It is well-settled that a trial court's ruling comes to this court clothed with a presumption of correctness and the burden is on appellant to demonstrate error. See Applegate v. Barnett Bank of Tallahassee, 377 So.2d 1150, 1152 (Fla.1979); see also Royal Oak Landing Homeowner's Ass'n v. Pelletier, 620 So.2d 786, 788 (Fla. 4th DCA 1993) (recognizing that a trial court's decision in a declaratory action is accorded a presumption of correctness). A trial court's findings of fact in a declaratory judgment action will be upheld if supported by competent substantial evidence. See Collier v. Parker, 794 So.2d 616, 618 (Fla. 1st DCA 2001). Conversely, any conclusions of law are reviewed de novo. See Panama City Beach Cmty. Redevelopment Agency v. State, 831 So.2d 662, 665 (Fla.2002); First Union Nat'l Bank v. Turney, 824 So.2d 172, 185 (Fla. 1st DCA 2001).
Section 624.608, Florida Statutes (1997), defines title insurance as: “insurance of owners of real property or others having an interest in real property or contractual interest derived therefrom, or liens or encumbrances on real property, against loss by encumbrance, or defective titles, or invalidity, or adverse claim to title.” While most insurance is protection against future occurrences such as fire or accident, title insurance is protection against future loss because of past events. See Livingston v. Am. Title & Ins. Co., 133 So.2d 483, 486 (Fla. 1st DCA 1961).

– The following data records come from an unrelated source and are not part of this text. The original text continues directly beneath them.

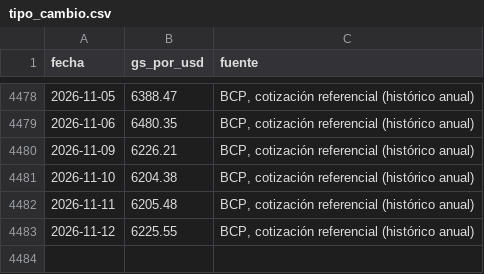
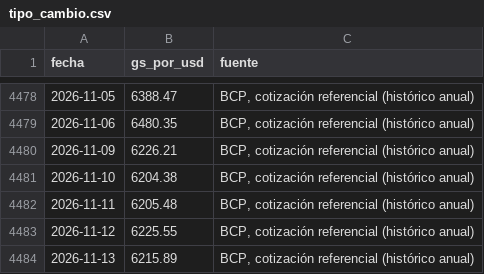
Before and after one commit to alanhlopez/petropar-tracker, a CSV file: data/tipo_cambio.csv, drawn as a sheet; only a part is shown, gaps mark what is left out; the diff names each change by its address in the sheet, - before the commit and + after, or states it on an @@ line.

```diff
--- a/data/tipo_cambio.csv
+++ b/data/tipo_cambio.csv
+row 4484: 2026-11-13 | 6215.89 | BCP, cotización referencial (histórico anual)
```
Also changed, not shown: 1 other file.
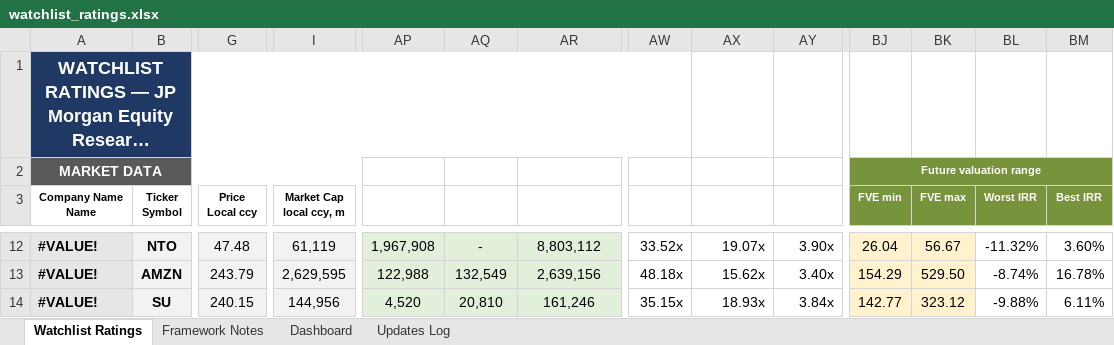
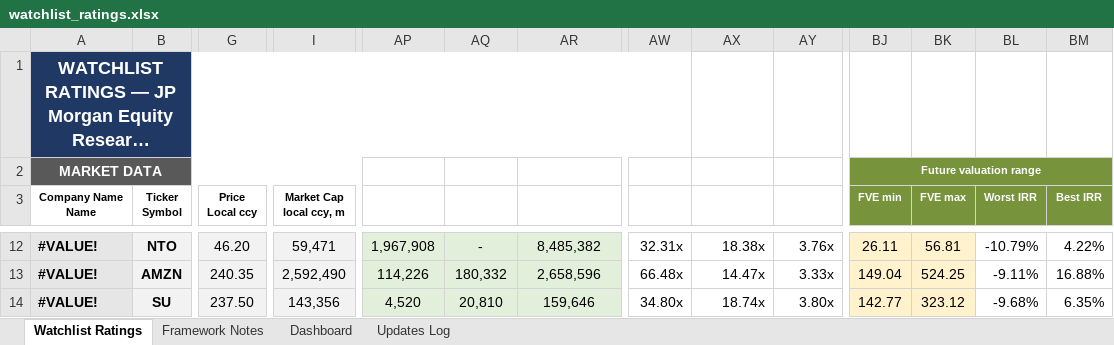
Before and after one commit to boletix/watchlist-dashboard, an Excel workbook: data/raw/watchlist_ratings.xlsx, sheet Watchlist Ratings, drawn as a sheet; only a part is shown, gaps mark what is left out; long unchanged cells end in …; values as stored, in another font and other column widths than the file's, no borders; the diff covers the shown part only; the diff names each change by its address in the sheet, - before the commit and + after, or states it on an @@ line.

```diff
--- a/data/raw/watchlist_ratings.xlsx (sheet Watchlist Ratings)
+++ b/data/raw/watchlist_ratings.xlsx (sheet Watchlist Ratings)
-G12 (Price Local ccy): 47.48
+G12 (Price Local ccy): 46.20
-I12 (Market Cap local ccy, m): 61,119
+I12 (Market Cap local ccy, m): 59,471
-AR12 (Enterprise Value): 8,803,112
+AR12 (Enterprise Value): 8,485,382
-AW12 (EV / FCF): 33.52x
+AW12 (EV / FCF): 32.31x
-AX12 (EV / EBITDA): 19.07x
+AX12 (EV / EBITDA): 18.38x
-AY12 (EV / Sales): 3.90x
+AY12 (EV / Sales): 3.76x
-BJ12 (FVE min): 26.04
+BJ12 (FVE min): 26.11
-BK12 (FVE max): 56.67
+BK12 (FVE max): 56.81
-BL12 (Worst IRR): -11.32%
+BL12 (Worst IRR): -10.79%
-BM12 (Best IRR): 3.60%
+BM12 (Best IRR): 4.22%
-G13 (Price Local ccy): 243.79
+G13 (Price Local ccy): 240.35
-I13 (Market Cap local ccy, m): 2,629,595
+I13 (Market Cap local ccy, m): 2,592,490
-AP13 (Cash & Equivalents): 122,988
+AP13 (Cash & Equivalents): 114,226
-AQ13 (Total Debt): 132,549
+AQ13 (Total Debt): 180,332
-AR13 (Enterprise Value): 2,639,156
+AR13 (Enterprise Value): 2,658,596
-AW13 (EV / FCF): 48.18x
+AW13 (EV / FCF): 66.48x
-AX13 (EV / EBITDA): 15.62x
+AX13 (EV / EBITDA): 14.47x
-AY13 (EV / Sales): 3.40x
+AY13 (EV / Sales): 3.33x
-BJ13 (FVE min): 154.29
+BJ13 (FVE min): 149.04
-BK13 (FVE max): 529.50
+BK13 (FVE max): 524.25
-BL13 (Worst IRR): -8.74%
+BL13 (Worst IRR): -9.11%
-BM13 (Best IRR): 16.78%
+BM13 (Best IRR): 16.88%
-G14 (Price Local ccy): 240.15
+G14 (Price Local ccy): 237.50
-I14 (Market Cap local ccy, m): 144,956
+I14 (Market Cap local ccy, m): 143,356
-AR14 (Enterprise Value): 161,246
+AR14 (Enterprise Value): 159,646
-AW14 (EV / FCF): 35.15x
+AW14 (EV / FCF): 34.80x
-AX14 (EV / EBITDA): 18.93x
+AX14 (EV / EBITDA): 18.74x
-AY14 (EV / Sales): 3.84x
+AY14 (EV / Sales): 3.80x
-BL14 (Worst IRR): -9.88%
+BL14 (Worst IRR): -9.68%
-BM14 (Best IRR): 6.11%
+BM14 (Best IRR): 6.35%
```
Also changed, not shown: 1 added row and 559 edited cells elsewhere in this sheet, sheet Dashboard, sheet Updates Log, sheet Framework Notes, hidden cells, charts or pictures, 3 other files.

Generally, title insurance policy coverage for loss or damage from the invalidity or unenforceability of a lien or an insured mortgage insures against defects in the mortgage itself, but not against problems arising from, or related to, the underlying debt. See Lawyers Title Ins. Corp. v. JDC (Am.) Corp., 52 F.3d 1575, 1582 (11th Cir.1995). “A mortgagee's title policy protects that mortgagee against certain risks related to the validity of the mortgage itself, such as fraud, incompetency of the mortgagor, or failure to properly execute the mortgage.” Id. at 1583. Instances which give rise to a claim under title insurance include where it was found that there was a forgery in the execution of the mortgage, see Ferrell v. Inter-County Title Guaranty & Mortgage Co., 213 So.2d 518 (Fla. 3d DCA 1968); where the mortgagor has been previously adjudged incompetent, see Citicorp Savings of Illinois v. Stewart Title Guaranty Co., 840 F.2d 526 (7th Cir.1988); or where there was a lien on the real property because the mortgagor previously had conveyed the property to another, see Henningsen v. Title & Trust Co., 151 Or. 318, 49 P.2d 458 (1935).

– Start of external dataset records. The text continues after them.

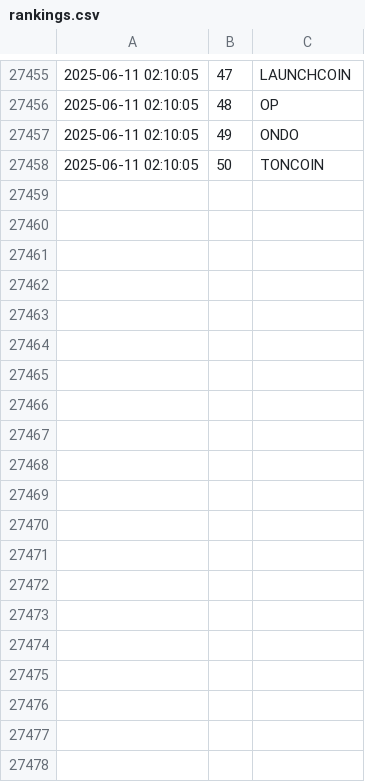
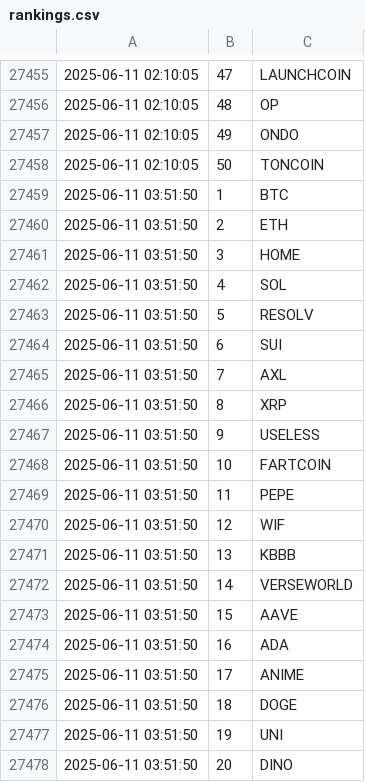
Before and after one commit to jan-mon/mexcrank, a CSV file: rankings.csv, drawn as a sheet; only a part is shown, gaps mark what is left out; the diff covers the shown part only; the diff names each change by its address in the sheet, - before the commit and + after, or states it on an @@ line.

```diff
--- a/rankings.csv
+++ b/rankings.csv
+row 27459: 2025-06-11 03:51:50 | 1 | BTC
+row 27460: 2025-06-11 03:51:50 | 2 | ETH
+row 27461: 2025-06-11 03:51:50 | 3 | HOME
+row 27462: 2025-06-11 03:51:50 | 4 | SOL
+row 27463: 2025-06-11 03:51:50 | 5 | RESOLV
+row 27464: 2025-06-11 03:51:50 | 6 | SUI
+row 27465: 2025-06-11 03:51:50 | 7 | AXL
+row 27466: 2025-06-11 03:51:50 | 8 | XRP
+row 27467: 2025-06-11 03:51:50 | 9 | USELESS
+row 27468: 2025-06-11 03:51:50 | 10 | FARTCOIN
+row 27469: 2025-06-11 03:51:50 | 11 | PEPE
+row 27470: 2025-06-11 03:51:50 | 12 | WIF
+row 27471: 2025-06-11 03:51:50 | 13 | KBBB
+row 27472: 2025-06-11 03:51:50 | 14 | VERSEWORLD
+row 27473: 2025-06-11 03:51:50 | 15 | AAVE
+row 27474: 2025-06-11 03:51:50 | 16 | ADA
+row 27475: 2025-06-11 03:51:50 | 17 | ANIME
+row 27476: 2025-06-11 03:51:50 | 18 | DOGE
+row 27477: 2025-06-11 03:51:50 | 19 | UNI
+row 27478: 2025-06-11 03:51:50 | 20 | DINO
```
Also changed, not shown: 30 added rows elsewhere in this file.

A title insurer will not be held liable for loss resulting merely from the invalidity of the debt, the unenforceability of the note, or the obligor's failure to repay the debt underlying the insured mortgage. See JDC (Am.) Corp.; Bank of Miami Beach v. Fid. & Cas. Co. of N.Y., 239 So.2d 97, 100 (Fla.1970) (holding that because a mortgage lien and a mortgage debt are two entirely different concepts, a mortgagee's loss was not found to be within the coverage of title insurance policy where mortgagors legally and properly executed the mortgage, but the mortgagors' son forged their signatures on the note, rendering the note invalid, as this fact did not extinguish the debt or invalidate the mortgage lien). It has further been found that title insurance does not provide coverage for errors in disbursing monies, see Mark Twain Kansas City Bank v. Lawyers Title Insurance Corp., 807 F.Supp. 85 (E.D.Mo.1992); or where an assignee of a mortgagee suffers a loss because the mortgagee wrongfully paid the mortgagor from a checking account with insufficient funds, see Gerrold v. Penn Title Insurance Co., 271 N.J.Super. 50, 637 A.2d 1293 (App.Div.1994).

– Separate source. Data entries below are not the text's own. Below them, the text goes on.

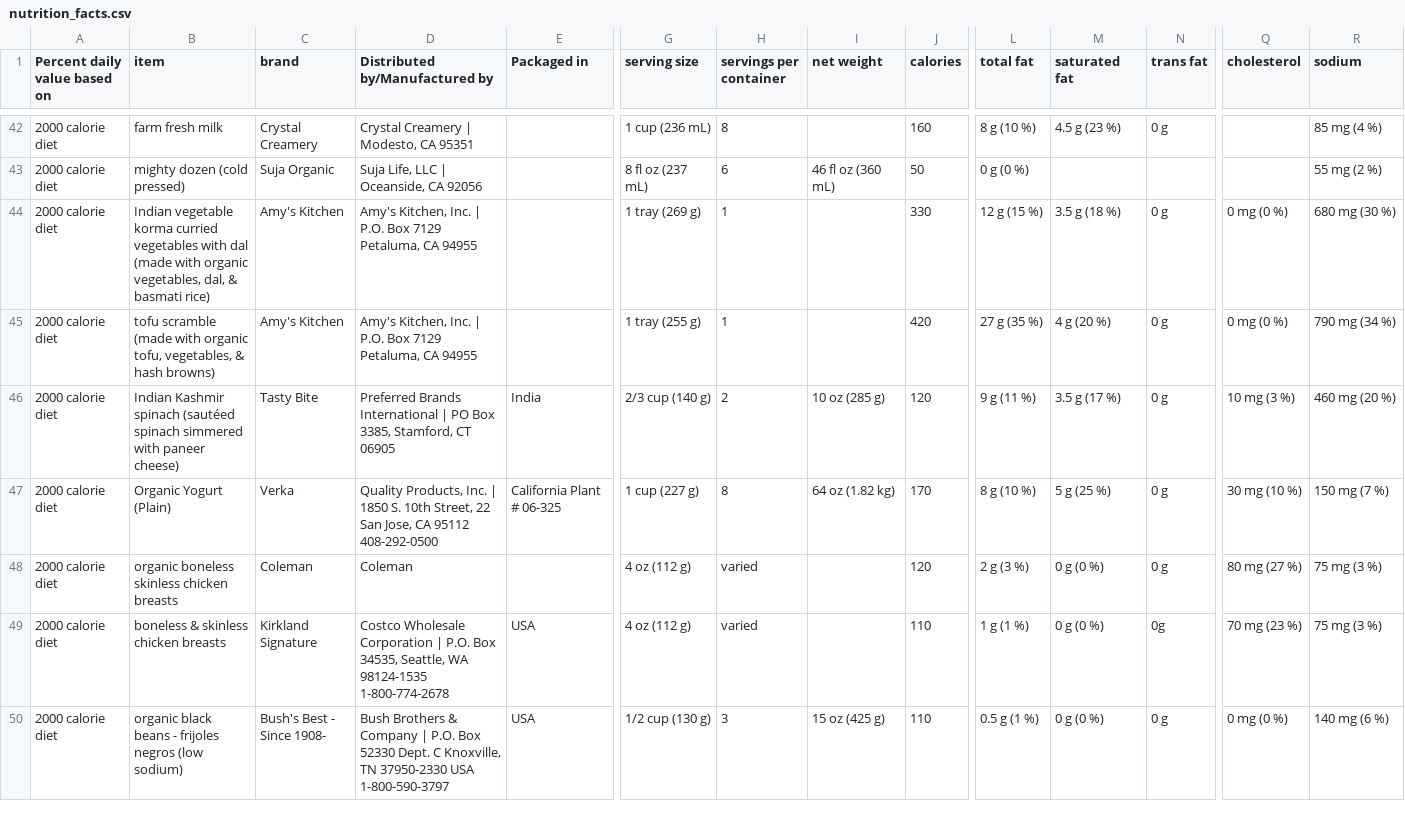
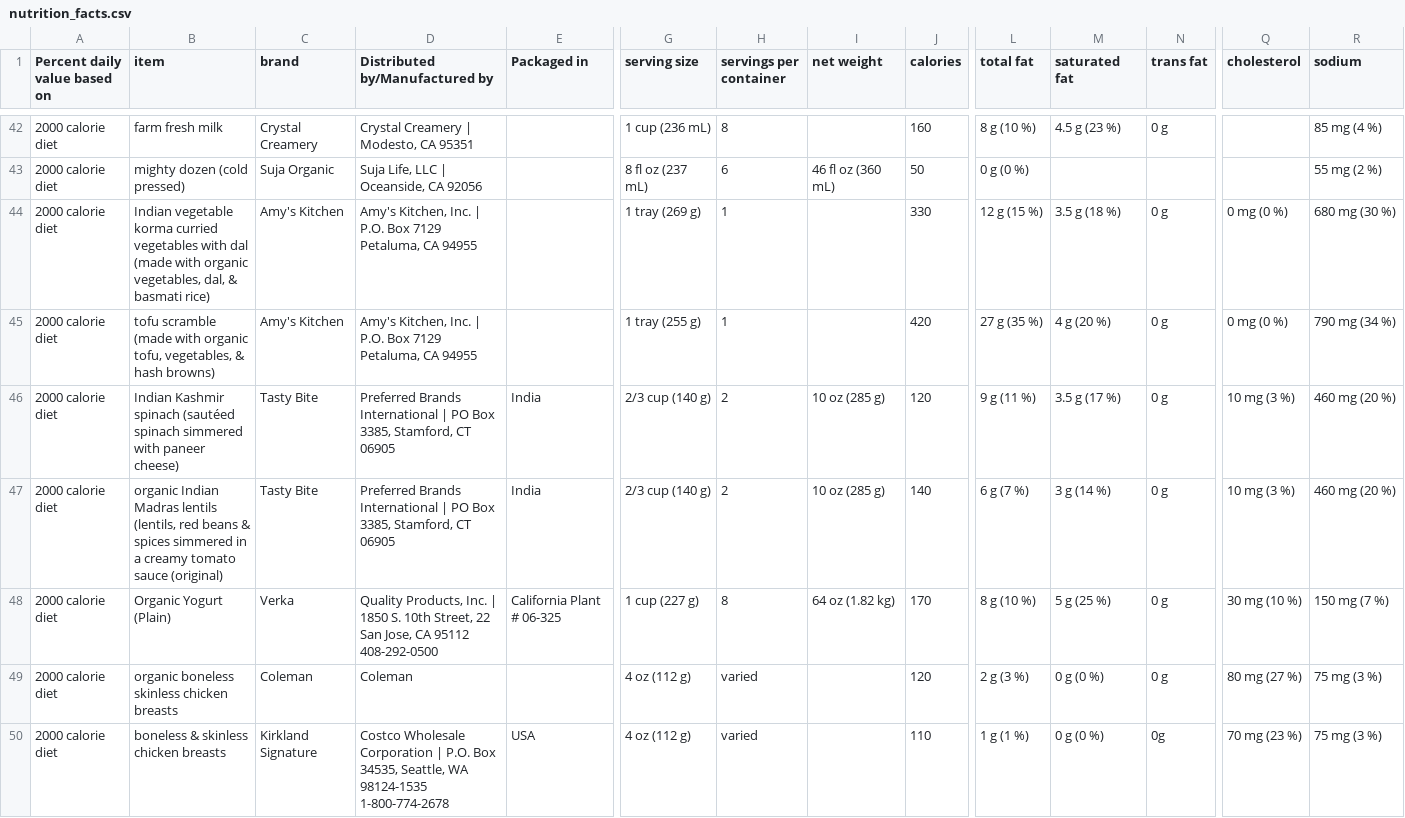
Before and after one commit to Shail-Shouryya/data, a CSV file: nutrition_facts.csv, drawn as a sheet; only a part is shown, gaps mark what is left out; the shorter side is filled out with more unchanged rows; rows hold the shown columns only; the diff names each change by its address in the sheet, - before the commit and + after, or states it on an @@ line.

Commit message:
organic Indian Madras lentils (lentils, red beans & spices simmered in a creamy tomato sauce (original) (Tasty Bite)

```diff
--- a/nutrition_facts.csv
+++ b/nutrition_facts.csv
+row 47: 2000 calorie diet | organic Indian Madras lentils (lentils, red beans & spices simmered in a creamy tomato sauce (original) | Tasty Bite | Preferred Brands International | PO Box 3385, Stamford, CT 06905 | India | 2/3 cup (140 g) | 2 | 10 oz (285 g) | 140 | 6 g (7 %) | 3 g (14 %) | 0 g | 10 mg (3 %) | 460 mg (20 %)
```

In the matter herein, the trial court erred in finding Novastar's mortgage lien was unenforceable due to the wrongful retention of the original note by Netwide. The law is clear that the absence of a note does not make a mortgage unenforceable. See Thomas v. Thomas, 96 So.2d 771, 773 (Fla.1957) (finding the mere absence of a promissory note evidencing a debt did not prohibit a holding that the transaction was a mortgage arrangement); Crum v. U.S. Fid. & Guar. Co., 468 So.2d 1004, 1007 (Fla. 1st DCA 1985) (a one-month period between the execution of mortgage and the corresponding promissory note does not render the mortgage unenforceable for lack of consideration); see also First Am. Bank of N.Y. v. Sloane, 235 A.D.2d 656, 651 N.Y.S.2d 734 (1997) (finding a mortgage is not invalidated by the absence of the note or bond manifesting the debt). Here, it is undisputed the mortgage and note executed by Serrano in favor of Netwide was valid and enforceable. As owner and possessor of the note, Netwide had the right to enforce the mortgage lien. Netwide assigned all of its rights, title, and interest to the mortgage, together with the notes therein described, the money due and to all rights accrued under the mortgage. It is well-established that an assignment transfers to the assignee all the interests and rights of the assignor in and to the thing assigned. See Deakter v. Menendez, 830 So.2d 124, 129 (Fla. 3d DCA 2002). Upon the assignment from Netwide, Novastar had the right to enforce the mortgage and note, notwithstanding the fact that the note was not delivered to Novastar. See Beaty v. Inlet Beach, 151 Fla. 495, 9 So.2d 735, 741 (1942) (finding that mere fact that notes secured by a mortgage are in possession of other persons than assignor of a mortgage does not in and of itself support contention the assignment of the mortgage did not also carry assignment of notes); Slizyk v. Smilack, 825 So.2d 428, 430 (Fla. 4th DCA 2002) (holding that assignment by first husband, who was in possession of notes, to second husband, gave second husband right to foreclose mortgage despite his inability to produce original note and mortgage).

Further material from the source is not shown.